Records contained in a dataset

========================================================================

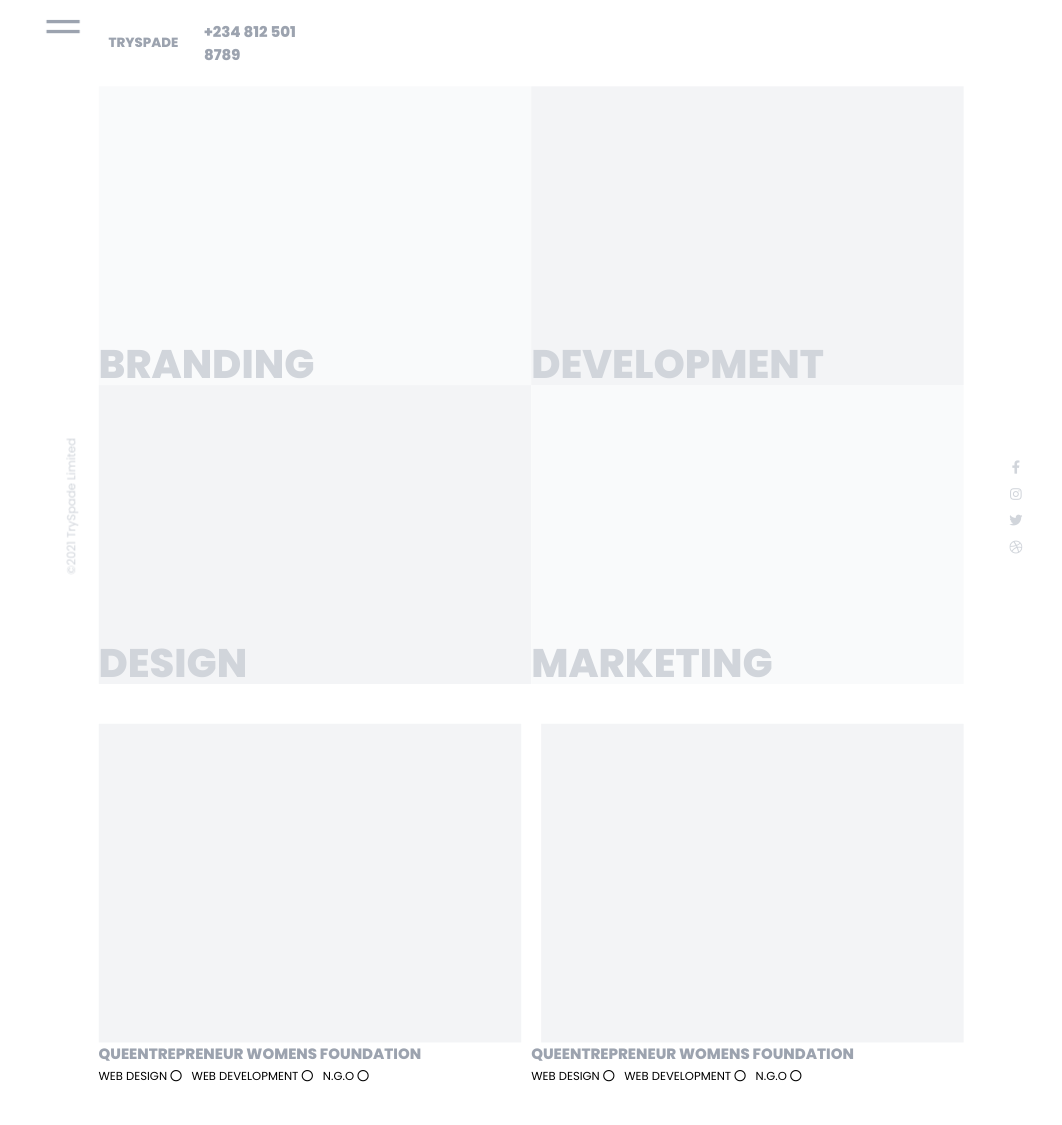
Repository: latenightsnacc/super-octo-fortnight
Page: new.html
An editor plug-in stored every save of this project. The page is shown before and after the next save, followed by the edit.
The browser window is 1280 px wide. The pictures show the whole page, at 83% of full size.
Some web libraries are served in a nearby version.

Above is the page before, as saved 2021-03-01 16:16:46.

### new.html
<!DOCTYPE html>
<html lang="en">
<head>
    <meta charset="UTF-8">
    <meta name="viewport" content="width=device-width, initial-scale=1.0">
    <!--Tailwind 2.0.2-->
    <link href="https://cdnjs.cloudflare.com/ajax/libs/tailwindcss/2.0.2/tailwind.min.css" rel="stylesheet">
    <!--Font Awesome 5.15.1-->
    <link rel="stylesheet" href="https://cdnjs.cloudflare.com/ajax/libs/font-awesome/5.15.1/css/all.min.css" integrity="sha512-+4zCK9k+qNFUR5X+cKL9EIR+ZOhtIloNl9GIKS57V1MyNsYpYcUrUeQc9vNfzsWfV28IaLL3i96P9sdNyeRssA==" crossorigin="anonymous" />
    <!-- Bootstrap 5.0.0 Beta-->
    <link href="https://cdn.jsdelivr.net/npm/bootstrap@5.0.0-beta1/dist/css/bootstrap.min.css" rel="stylesheet" integrity="sha384-giJF6kkoqNQ00vy+HMDP7azOuL0xtbfIcaT9wjKHr8RbDVddVHyTfAAsrekwKmP1" crossorigin="anonymous" />
    <!-- UIkit CSS -->
    <link rel="stylesheet" href="https://cdn.jsdelivr.net/npm/uikit@3.6.9/dist/css/uikit.min.css" />
    <!--FAVICON-->
    <link rel="apple-touch-icon" sizes="180x180" href="/apple-touch-icon.png">
    <link rel="icon" type="image/png" sizes="32x32" href="/favicon-32x32.png">
    <link rel="icon" type="image/png" sizes="16x16" href="/favicon-16x16.png">
    <link rel="manifest" href="/site.webmanifest">

    <title>TrySpade - Digital Agency</title>
    <style>
        @import url('https://fonts.googleapis.com/css2?family=Poppins:wght@100;300;400;800&display=swap');
        *{font-family: 'Poppins', sans-serif;}
    </style>
</head>
<body>
    <div class="flex flex-row min-h-screen">
        <div class="w-1/12  h-full ">
            <div class="fixed top-0 left-8">
                <div class="flex flex-col p-4">
                    <span class="w-10 border-2 border-gray-400 mb-2"></span>
                    <span class="w-10 border-2 border-gray-400"></span>
                </div>
            </div>
            <div class="fixed bottom-20 left-1">
                <p class="text-gray-300 transform text-sm -rotate-90">&copy;2021 TrySpade Limited</p>
            </div>
        </div>
        <!--MAIN COLUMN-->
        <div class="w-10/12">
            <!--HEADER-->
            <header class="navbar fixed">
                <div class="container">
                    <div class="flex flex-row py-3 items-center">
                        <div class="w-1/2 flex flex-row items-center">
                            <div class="ml-3 uppercase font-bold text-gray-400">tryspade</div>
                        </div>
                        <div class="w-1/2 flex flex-row items-center justify-end">
                            <a href="tel:+2348125018789" class="text-gray-400 hover:no-underline font-bold text-lg">+234 812 501 8789</a>
                            <!-- <a class="no-underline hover:no-underline">

                            </a> -->
                        </div>
                    </div>
                </div>
            </header>
            <!--END OF HEADER-->

            <!--TRYSPADE SERVICES-->
            <section id="services">
                <div class="container">
                    <div class="flex flex-row h-screen">
                        <div class="w-1/2 flex flex-col">
                        <div class="bg-gray-50 h-50 group hover:shadow-2xl hover:shadow-inner">
                            <div class="flex h-full items-end">
                                <div class="uppercase text-2xl md:text-5xl text-gray-300 font-bold group-hover:text-gray-700">branding</div>
                            </div>
                        </div>
                        <div class="bg-gray-100 h-50 group hover:shadow-2xl hover:shadow-inner">
                            <div class="flex h-full items-end">
                                <div class="uppercase text-2xl md:text-5xl text-gray-300 font-bold group-hover:text-gray-700">design</div>
                            </div>
                        </div>
                        </div>
                        <div class="w-1/2 flex flex-col">
                        <div class="bg-gray-100 h-50 group hover:shadow-2xl hover:shadow-inner">
                            <div class="flex h-full items-end">
                                <div class="uppercase text-2xl md:text-5xl text-gray-300 font-bold group-hover:text-gray-700">development</div>
                            </div>
                        </div>
                        <div class="bg-gray-50 h-50 group hover:shadow-2xl hover:shadow-inner">
                            <div class="flex h-full items-end">
                                <div class="uppercase text-2xl md:text-5xl text-gray-300 font-bold group-hover:text-gray-700">marketing</div>
                            </div>
                        </div>
                        </div>
                    </div>
                </div>
            </section>
            <!--END OF TRYSPADE SERVICES-->
            <div class="my-5"></div>
            <!--PORTFOLIO-->
            <section id="our-work">
                <div class="container">
                    <div class="flex flex-row">
                        <div class="md:w-1/2">
                            <div class="bg-gray-100 h-96 mr-3">

                            </div>
                            <a href="#" class="text-gray-400 py-2 uppercase font-bold text-lg hover:no-underline hover:text-gray-500">queentrepreneur womens foundation</a>
                            <div>
                                <a href="#" class="text-black uppercase hover:no-underline hover:text-black text-sm mr-2">
                                    web design
                                    <span class="text-black text-sm">
                                       <i class="far fa-circle"></i>
                                    </span>
                                </a>
                                <a href="#" class="text-black uppercase hover:no-underline hover:text-black text-sm mr-2">
                                    web development
                                    <span class="text-black text-sm">
                                       <i class="far fa-circle"></i>
                                    </span>
                                </a>
                                <a href="#" class="text-black uppercase hover:no-underline hover:text-black text-sm">
                                    N.G.O
                                    <span class="text-black text-sm">
                                       <i class="far fa-circle"></i>
                                    </span>
                                </a>
                            </div>
                        </div>
                        <div class="my-5"></div>
                        <div class="md:w-1/2">
                            <div class=" bg-gray-100 h-96 ml-3">

                            </div>
                            <a href="#" class="text-gray-400 py-2 uppercase font-bold text-lg hover:no-underline hover:text-gray-500">queentrepreneur womens foundation</a>
                            <div>
                                <a href="#" class="text-black uppercase hover:no-underline hover:text-black text-sm mr-2">
                                    web design
                                    <span class="text-black text-sm">
                                       <i class="far fa-circle"></i>
                                    </span>
                                </a>
                                <a href="#" class="text-black uppercase hover:no-underline hover:text-black text-sm mr-2">
                                    web development
                                    <span class="text-black text-sm">
                                       <i class="far fa-circle"></i>
                                    </span>
                                </a>
                                <a href="#" class="text-black uppercase hover:no-underline hover:text-black text-sm">
                                    N.G.O
                                    <span class="text-black text-sm">
                                       <i class="far fa-circle"></i>
                                    </span>
                                </a>
                            </div>
                        </div>

                    </div>
                </div>
            </section>
            <!--END OF PORTFOLIO-->
            <div class="my-5"></div>
        </div>
        <!--END OF MAIN COLUMN-->

        <!--SIDE COLUMN-->
        <div class="w-1/12 bg-blue-300 h-full">
            <div class="fixed bottom-10 right-12">
                <div class="flex flex-col items-center justify-end h-full">
                    <a href="#" class="mb-2 text-gray-300 hover:no-underline hover:text-gray-700">
                        <i class="fab fa-facebook-f"></i>
                    </a>
                    <a href="#" class="mb-2  text-gray-300 hover:no-underline hover:text-gray-700">
                        <i class="fab fa-instagram"></i>
                    </a>
                    <a href="#" class="mb-2  text-gray-300 hover:no-underline hover:text-gray-700">
                        <i class="fab fa-twitter"></i>
                    </a>
                    <a href="#" class="mb-2  text-gray-300 hover:no-underline hover:text-gray-700">
                        <i class="fab fa-dribbble"></i>
                    </a>
                </div>
            </div>
        </div>
        <!--END OF SIDE COLUMN-->
    </div>

    <!-- UIkit JS -->
    <script src="https://cdn.jsdelivr.net/npm/uikit@3.6.9/dist/js/uikit.min.js"></script>
    <script src="https://cdn.jsdelivr.net/npm/uikit@3.6.9/dist/js/uikit-icons.min.js"></script>
    <!--BOOTSTRAP CDN-->
    <script src="https://cdn.jsdelivr.net/npm/bootstrap@5.0.0-beta1/dist/js/bootstrap.bundle.min.js" integrity="sha384-ygbV9kiqUc6oa4msXn9868pTtWMgiQaeYH7/t7LECLbyPA2x65Kgf80OJFdroafW" crossorigin="anonymous"></script>
    <!--JQUERY CDN-->
    <script src="https://ajax.googleapis.com/ajax/libs/jquery/3.4.1/jquery.min.js"></script>
    <!-- Start of HubSpot Embed Code -->
    <!-- <script type="text/javascript" id="hs-script-loader" async defer src="//js.hs-scripts.com/9284931.js"></script> -->
    <!-- End of HubSpot Embed Code -->
</body>
</html>

After the next save:
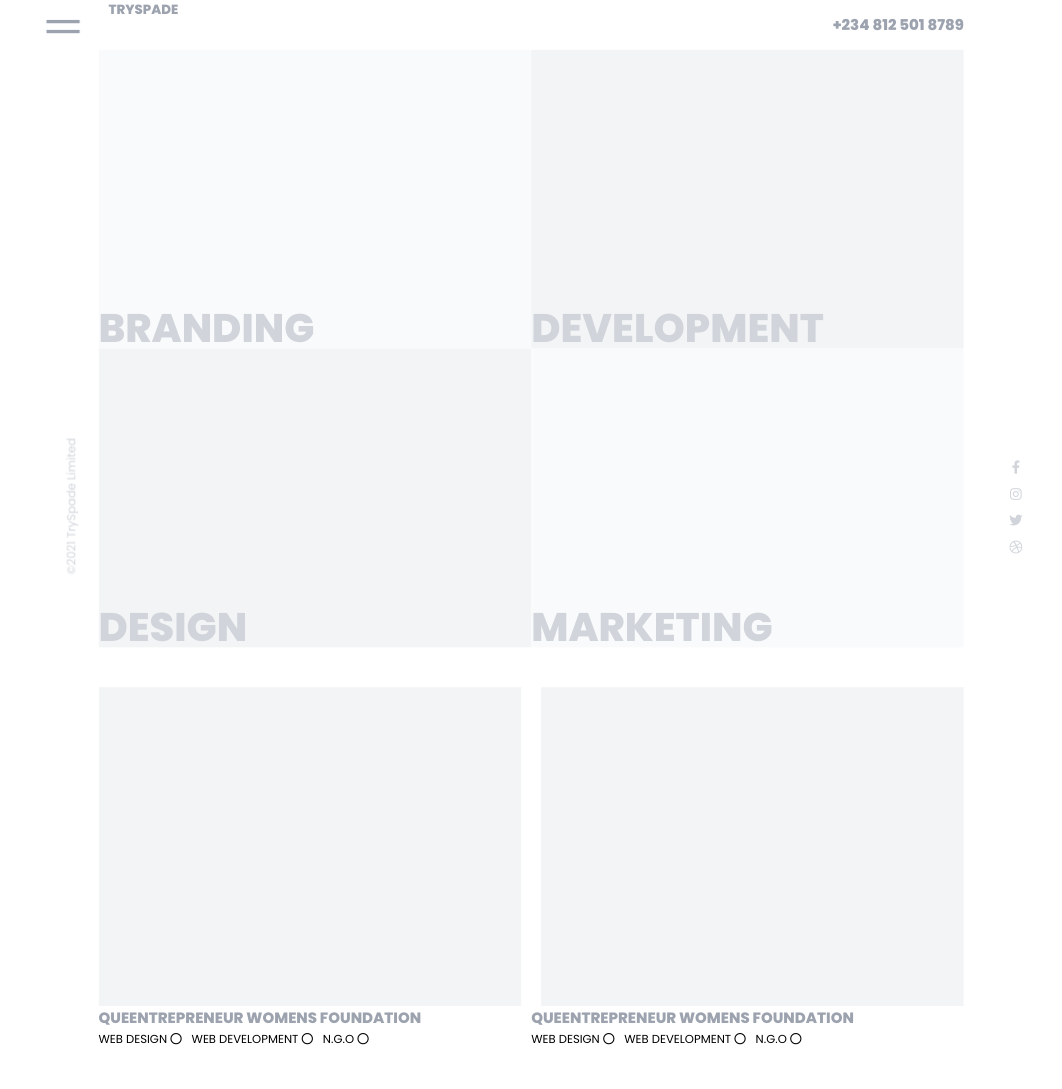
Saved 114 s later.
--- a/new.html
+++ b/new.html
@@ -39,11 +39,13 @@
         <!--MAIN COLUMN-->
         <div class="w-10/12">
             <!--HEADER-->
-            <header class="navbar fixed">
+            <header>
                 <div class="container">
                     <div class="flex flex-row py-3 items-center">
                         <div class="w-1/2 flex flex-row items-center">
-                            <div class="ml-3 uppercase font-bold text-gray-400">tryspade</div>
+                            <div class="fixed top-0">
+                                <div class="ml-3 uppercase font-bold text-gray-400">tryspade</div>
+                            </div>
                         </div>
                         <div class="w-1/2 flex flex-row items-center justify-end">
                             <a href="tel:+2348125018789" class="text-gray-400 hover:no-underline font-bold text-lg">+234 812 501 8789</a>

========================================================================

# [Activity]
Repeat the exact lines from the first line of the data through the line containing "<!-- Bootstrap 5.0.0 Beta-->". Nothing else, no pictures.

# [Solution to this exercise]
Repository: latenightsnacc/super-octo-fortnight
Page: new.html
An editor plug-in stored every save of this project. The page is shown before and after the next save, followed by the edit.
The browser window is 1280 px wide. The pictures show the whole page, at 83% of full size.
Some web libraries are served in a nearby version.

Above is the page before, as saved 2021-03-01 16:16:46.

### new.html
<!DOCTYPE html>
<html lang="en">
<head>
    <meta charset="UTF-8">
    <meta name="viewport" content="width=device-width, initial-scale=1.0">
    <!--Tailwind 2.0.2-->
    <link href="https://cdnjs.cloudflare.com/ajax/libs/tailwindcss/2.0.2/tailwind.min.css" rel="stylesheet">
    <!--Font Awesome 5.15.1-->
    <link rel="stylesheet" href="https://cdnjs.cloudflare.com/ajax/libs/font-awesome/5.15.1/css/all.min.css" integrity="sha512-+4zCK9k+qNFUR5X+cKL9EIR+ZOhtIloNl9GIKS57V1MyNsYpYcUrUeQc9vNfzsWfV28IaLL3i96P9sdNyeRssA==" crossorigin="anonymous" />
    <!-- Bootstrap 5.0.0 Beta-->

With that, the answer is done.